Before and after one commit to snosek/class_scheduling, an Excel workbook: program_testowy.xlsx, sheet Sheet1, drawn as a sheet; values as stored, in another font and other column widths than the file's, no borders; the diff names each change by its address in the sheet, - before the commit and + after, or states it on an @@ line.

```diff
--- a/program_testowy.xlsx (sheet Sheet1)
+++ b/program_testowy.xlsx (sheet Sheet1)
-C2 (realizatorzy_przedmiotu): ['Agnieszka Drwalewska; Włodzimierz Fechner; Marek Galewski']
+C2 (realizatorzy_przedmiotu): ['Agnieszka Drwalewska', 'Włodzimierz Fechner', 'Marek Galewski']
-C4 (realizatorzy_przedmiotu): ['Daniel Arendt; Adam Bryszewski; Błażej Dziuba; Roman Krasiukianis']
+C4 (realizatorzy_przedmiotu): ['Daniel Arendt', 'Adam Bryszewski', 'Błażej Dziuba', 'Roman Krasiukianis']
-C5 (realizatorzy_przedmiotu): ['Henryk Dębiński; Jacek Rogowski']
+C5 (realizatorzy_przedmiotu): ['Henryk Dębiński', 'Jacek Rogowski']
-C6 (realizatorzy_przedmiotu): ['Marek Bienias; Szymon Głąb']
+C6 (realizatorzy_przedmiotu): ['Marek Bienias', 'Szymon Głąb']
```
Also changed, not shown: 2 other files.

◆ ◆ ◆ ◆

PROBLEM DETAILS:
Each entry shown above is to be duplicated exactly.

WRITTEN RESPONSE:
Before and after one commit to snosek/class_scheduling, an Excel workbook: program_testowy.xlsx, sheet Sheet1, drawn as a sheet; values as stored, in another font and other column widths than the file's, no borders; the diff names each change by its address in the sheet, - before the commit and + after, or states it on an @@ line.

```diff
--- a/program_testowy.xlsx (sheet Sheet1)
+++ b/program_testowy.xlsx (sheet Sheet1)
-C2 (realizatorzy_przedmiotu): ['Agnieszka Drwalewska; Włodzimierz Fechner; Marek Galewski']
+C2 (realizatorzy_przedmiotu): ['Agnieszka Drwalewska', 'Włodzimierz Fechner', 'Marek Galewski']
-C4 (realizatorzy_przedmiotu): ['Daniel Arendt; Adam Bryszewski; Błażej Dziuba; Roman Krasiukianis']
+C4 (realizatorzy_przedmiotu): ['Daniel Arendt', 'Adam Bryszewski', 'Błażej Dziuba', 'Roman Krasiukianis']
-C5 (realizatorzy_przedmiotu): ['Henryk Dębiński; Jacek Rogowski']
+C5 (realizatorzy_przedmiotu): ['Henryk Dębiński', 'Jacek Rogowski']
-C6 (realizatorzy_przedmiotu): ['Marek Bienias; Szymon Głąb']
+C6 (realizatorzy_przedmiotu): ['Marek Bienias', 'Szymon Głąb']
```
Also changed, not shown: 2 other files.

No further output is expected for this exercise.